A really good photograph takes time - and for Jean-Luc Mylayne it may be months.
Click to follow
The Independent Culture
JEAN-LUC MYLAYNE is no ordinary photographer. He chooses his composition, season, weather conditions, time of day, and then he sits down and waits for that critical moment. But where Henri Cartier-Bresson might have waited hours for what he termed "the decisive moment", Mylayne is prepared to put in days, weeks, months - whatever it takes. He's a patient man.

The life that animates his works comes in the form of everyday garden birds - blackbirds, robins, sparrows. "It's just birds in bushes," observed one visitor to London's Photographer's Gallery. If only it were so straightforward.

As Mylayne sees it, he is the director and the birds are his actors. He sets the scene, gets the lighting just so, decides the entrance he wants his actors to make - the rest, of course, is out of his hands. After that, it all comes down to time. The concept of time passing and what has been described as the "discipline of experiencing the intervals" is central to Mylayne's work.

Each photograph - and he has produced less than 150 to date, owing to the time involved in capturing each image, is entitled according to the number of months dedicated to its realisation. No 96, August 1990 to December 1991, was a particularly long haul, with a far-from-accommodating lead actor. The area of marshy scrub land has clearly been carefully chosen with its pond of clear water in the foreground and dry, honey-coloured grasses drawing the viewer towards the horizon past a colourful patch of autumnal red. The composition is precise and beautiful. Everything is in crisp, sharp focus. Everything except a shock of turquoise blue, a blur of avian motion speeding close to the frame in the left-hand corner. Mylayne may put in as many hours stalking his prey as any wildlife expert, but he's no documentarian. His birds are sometimes in focus, but are just as likely to be in flight or largely hidden, with perhaps a beak or a few feathers just discernible under a tangle of foliage.

Born in Amiens in 1946, Mylayne, who is self-taught, favours a square composition and more recently a bifocal lens to direct the audience to those areas of visual clarity: the foreground, perhaps occupied by the star of the show, and the distance that puts the bird in its natural context. Mylayne's works are a harmonious balance of form, light and colour - the movement of the birds and the deliberate blurring of parts of the images introducing an element of energy and animation.

September to December 1991 comprises eight frames made up of four mirror images. It is a vast work, focusing on a patch of shallow water - the life source to an abundance of coral-red foliage. The four central panels appear to have been folded together as damp paint and then opened out again to reveal a smudge of emerald green and black that gradually comes into focus towards the outer edges. Small birds are dotted about, wading around in water, sending out tiny ripples with every step they take.
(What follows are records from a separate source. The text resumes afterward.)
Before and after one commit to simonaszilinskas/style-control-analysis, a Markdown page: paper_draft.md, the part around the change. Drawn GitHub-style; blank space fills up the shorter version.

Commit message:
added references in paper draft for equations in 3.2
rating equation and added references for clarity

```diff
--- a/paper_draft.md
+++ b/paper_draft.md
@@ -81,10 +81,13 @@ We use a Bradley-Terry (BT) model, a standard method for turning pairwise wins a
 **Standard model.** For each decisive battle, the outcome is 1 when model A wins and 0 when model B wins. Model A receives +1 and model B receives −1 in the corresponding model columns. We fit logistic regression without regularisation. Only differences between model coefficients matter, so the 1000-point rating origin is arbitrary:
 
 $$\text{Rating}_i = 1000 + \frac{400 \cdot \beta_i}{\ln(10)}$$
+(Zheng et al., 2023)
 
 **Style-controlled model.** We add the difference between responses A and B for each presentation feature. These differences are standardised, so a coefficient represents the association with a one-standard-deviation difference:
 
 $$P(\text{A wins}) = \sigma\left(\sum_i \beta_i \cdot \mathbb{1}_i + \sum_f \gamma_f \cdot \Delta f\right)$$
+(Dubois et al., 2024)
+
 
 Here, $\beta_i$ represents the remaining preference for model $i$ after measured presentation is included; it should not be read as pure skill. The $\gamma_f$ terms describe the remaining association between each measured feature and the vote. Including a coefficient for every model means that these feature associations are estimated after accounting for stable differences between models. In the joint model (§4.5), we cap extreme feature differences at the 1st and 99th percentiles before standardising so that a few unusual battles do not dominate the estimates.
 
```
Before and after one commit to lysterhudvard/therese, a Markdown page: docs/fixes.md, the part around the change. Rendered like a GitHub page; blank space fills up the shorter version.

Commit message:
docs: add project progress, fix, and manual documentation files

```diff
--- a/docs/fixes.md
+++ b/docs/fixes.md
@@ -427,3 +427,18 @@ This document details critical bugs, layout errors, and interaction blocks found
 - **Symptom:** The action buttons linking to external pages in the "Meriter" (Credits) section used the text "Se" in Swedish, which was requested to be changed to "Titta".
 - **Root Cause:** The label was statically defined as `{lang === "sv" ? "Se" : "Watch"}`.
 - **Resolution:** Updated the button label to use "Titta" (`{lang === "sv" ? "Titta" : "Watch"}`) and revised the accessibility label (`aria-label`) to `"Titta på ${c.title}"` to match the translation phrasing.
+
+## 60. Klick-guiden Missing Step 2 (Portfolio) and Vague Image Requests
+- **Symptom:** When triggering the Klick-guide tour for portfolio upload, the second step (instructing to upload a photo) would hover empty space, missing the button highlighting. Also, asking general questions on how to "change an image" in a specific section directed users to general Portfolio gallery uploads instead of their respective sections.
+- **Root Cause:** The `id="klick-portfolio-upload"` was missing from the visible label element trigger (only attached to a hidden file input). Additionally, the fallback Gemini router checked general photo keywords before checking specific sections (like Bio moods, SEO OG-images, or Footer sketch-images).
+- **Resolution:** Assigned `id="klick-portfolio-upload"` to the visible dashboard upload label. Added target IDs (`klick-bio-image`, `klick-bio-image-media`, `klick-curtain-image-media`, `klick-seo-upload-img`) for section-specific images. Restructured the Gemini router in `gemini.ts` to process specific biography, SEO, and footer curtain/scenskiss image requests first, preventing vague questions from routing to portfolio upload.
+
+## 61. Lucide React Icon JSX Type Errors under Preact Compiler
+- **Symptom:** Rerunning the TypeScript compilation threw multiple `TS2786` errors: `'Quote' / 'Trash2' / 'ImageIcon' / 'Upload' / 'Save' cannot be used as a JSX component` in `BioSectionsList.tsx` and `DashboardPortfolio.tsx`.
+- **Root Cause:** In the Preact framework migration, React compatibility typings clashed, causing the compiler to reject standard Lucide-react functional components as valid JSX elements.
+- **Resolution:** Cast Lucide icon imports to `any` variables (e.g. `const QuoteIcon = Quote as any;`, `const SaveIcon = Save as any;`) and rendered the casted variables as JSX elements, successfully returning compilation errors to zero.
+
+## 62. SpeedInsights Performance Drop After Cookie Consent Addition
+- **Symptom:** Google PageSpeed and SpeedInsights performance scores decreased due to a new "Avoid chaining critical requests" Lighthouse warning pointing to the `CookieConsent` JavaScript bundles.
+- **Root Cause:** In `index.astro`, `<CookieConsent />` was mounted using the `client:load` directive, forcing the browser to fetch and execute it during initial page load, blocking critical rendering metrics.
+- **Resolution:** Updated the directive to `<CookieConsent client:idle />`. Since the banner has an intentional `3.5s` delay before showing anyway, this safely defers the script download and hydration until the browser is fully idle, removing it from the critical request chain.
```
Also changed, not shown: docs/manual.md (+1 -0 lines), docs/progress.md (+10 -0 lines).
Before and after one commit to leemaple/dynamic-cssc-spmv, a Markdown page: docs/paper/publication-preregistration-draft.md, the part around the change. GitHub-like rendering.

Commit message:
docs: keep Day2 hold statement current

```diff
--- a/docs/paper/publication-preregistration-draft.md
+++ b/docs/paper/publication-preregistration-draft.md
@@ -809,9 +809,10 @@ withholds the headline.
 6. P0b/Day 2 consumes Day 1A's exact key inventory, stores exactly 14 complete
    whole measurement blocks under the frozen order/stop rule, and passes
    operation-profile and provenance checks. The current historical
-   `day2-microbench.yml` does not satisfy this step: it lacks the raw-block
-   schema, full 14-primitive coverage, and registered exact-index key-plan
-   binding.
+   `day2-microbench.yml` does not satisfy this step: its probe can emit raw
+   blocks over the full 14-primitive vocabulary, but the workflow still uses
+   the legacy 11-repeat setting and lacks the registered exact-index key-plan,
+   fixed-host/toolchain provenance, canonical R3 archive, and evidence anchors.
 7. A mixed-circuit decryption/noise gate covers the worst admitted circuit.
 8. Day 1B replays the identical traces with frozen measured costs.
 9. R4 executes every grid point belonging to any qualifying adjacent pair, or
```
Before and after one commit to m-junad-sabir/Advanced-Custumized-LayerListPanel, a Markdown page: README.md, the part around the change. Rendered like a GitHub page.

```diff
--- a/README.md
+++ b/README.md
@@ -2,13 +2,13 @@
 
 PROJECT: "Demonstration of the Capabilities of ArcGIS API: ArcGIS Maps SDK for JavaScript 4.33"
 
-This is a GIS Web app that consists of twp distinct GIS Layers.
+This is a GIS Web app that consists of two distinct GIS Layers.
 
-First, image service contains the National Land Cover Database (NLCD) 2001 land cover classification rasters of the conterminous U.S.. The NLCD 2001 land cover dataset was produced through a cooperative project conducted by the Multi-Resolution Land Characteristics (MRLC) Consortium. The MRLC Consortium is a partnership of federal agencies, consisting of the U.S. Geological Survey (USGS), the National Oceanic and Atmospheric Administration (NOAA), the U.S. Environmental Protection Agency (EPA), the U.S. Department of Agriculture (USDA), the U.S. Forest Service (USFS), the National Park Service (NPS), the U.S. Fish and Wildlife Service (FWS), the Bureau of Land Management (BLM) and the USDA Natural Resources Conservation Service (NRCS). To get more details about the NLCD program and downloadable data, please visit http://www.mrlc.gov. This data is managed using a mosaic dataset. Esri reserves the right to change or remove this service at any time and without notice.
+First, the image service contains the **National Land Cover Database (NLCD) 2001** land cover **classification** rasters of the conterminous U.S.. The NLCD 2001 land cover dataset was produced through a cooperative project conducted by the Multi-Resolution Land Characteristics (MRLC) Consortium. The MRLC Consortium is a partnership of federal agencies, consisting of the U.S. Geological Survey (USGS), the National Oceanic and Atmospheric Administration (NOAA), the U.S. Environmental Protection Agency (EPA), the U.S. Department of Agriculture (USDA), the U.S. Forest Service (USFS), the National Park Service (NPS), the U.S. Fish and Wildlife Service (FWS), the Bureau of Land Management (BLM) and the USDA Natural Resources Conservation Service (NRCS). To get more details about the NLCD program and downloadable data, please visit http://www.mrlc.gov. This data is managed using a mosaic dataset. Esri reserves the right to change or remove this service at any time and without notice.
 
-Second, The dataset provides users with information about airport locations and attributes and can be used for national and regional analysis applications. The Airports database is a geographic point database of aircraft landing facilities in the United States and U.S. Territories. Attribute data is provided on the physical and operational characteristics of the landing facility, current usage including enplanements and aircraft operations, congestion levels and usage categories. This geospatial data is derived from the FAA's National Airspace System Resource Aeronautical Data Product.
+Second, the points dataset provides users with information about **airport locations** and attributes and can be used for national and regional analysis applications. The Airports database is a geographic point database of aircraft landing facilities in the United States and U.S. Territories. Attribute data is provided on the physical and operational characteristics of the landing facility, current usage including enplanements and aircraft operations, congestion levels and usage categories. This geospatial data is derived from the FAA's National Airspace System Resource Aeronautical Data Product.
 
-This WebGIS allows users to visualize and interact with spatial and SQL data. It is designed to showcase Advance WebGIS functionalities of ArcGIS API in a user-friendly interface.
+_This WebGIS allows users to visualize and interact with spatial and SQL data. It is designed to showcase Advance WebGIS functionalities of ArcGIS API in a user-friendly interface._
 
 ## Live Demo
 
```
Mylayne's work may be carefully stage-managed, but by refusing to crop in close on the birds and by placing them in their wider habitat, while spending countless hours observing their everyday movements and habits, he manages to capture the essence of the birds' existence - achieving an intimacy to be marvelled at.

Photographers' Gallery, 5 Great Newport Street, London WC2 (0171-831 1772), to 29 Jan

Comments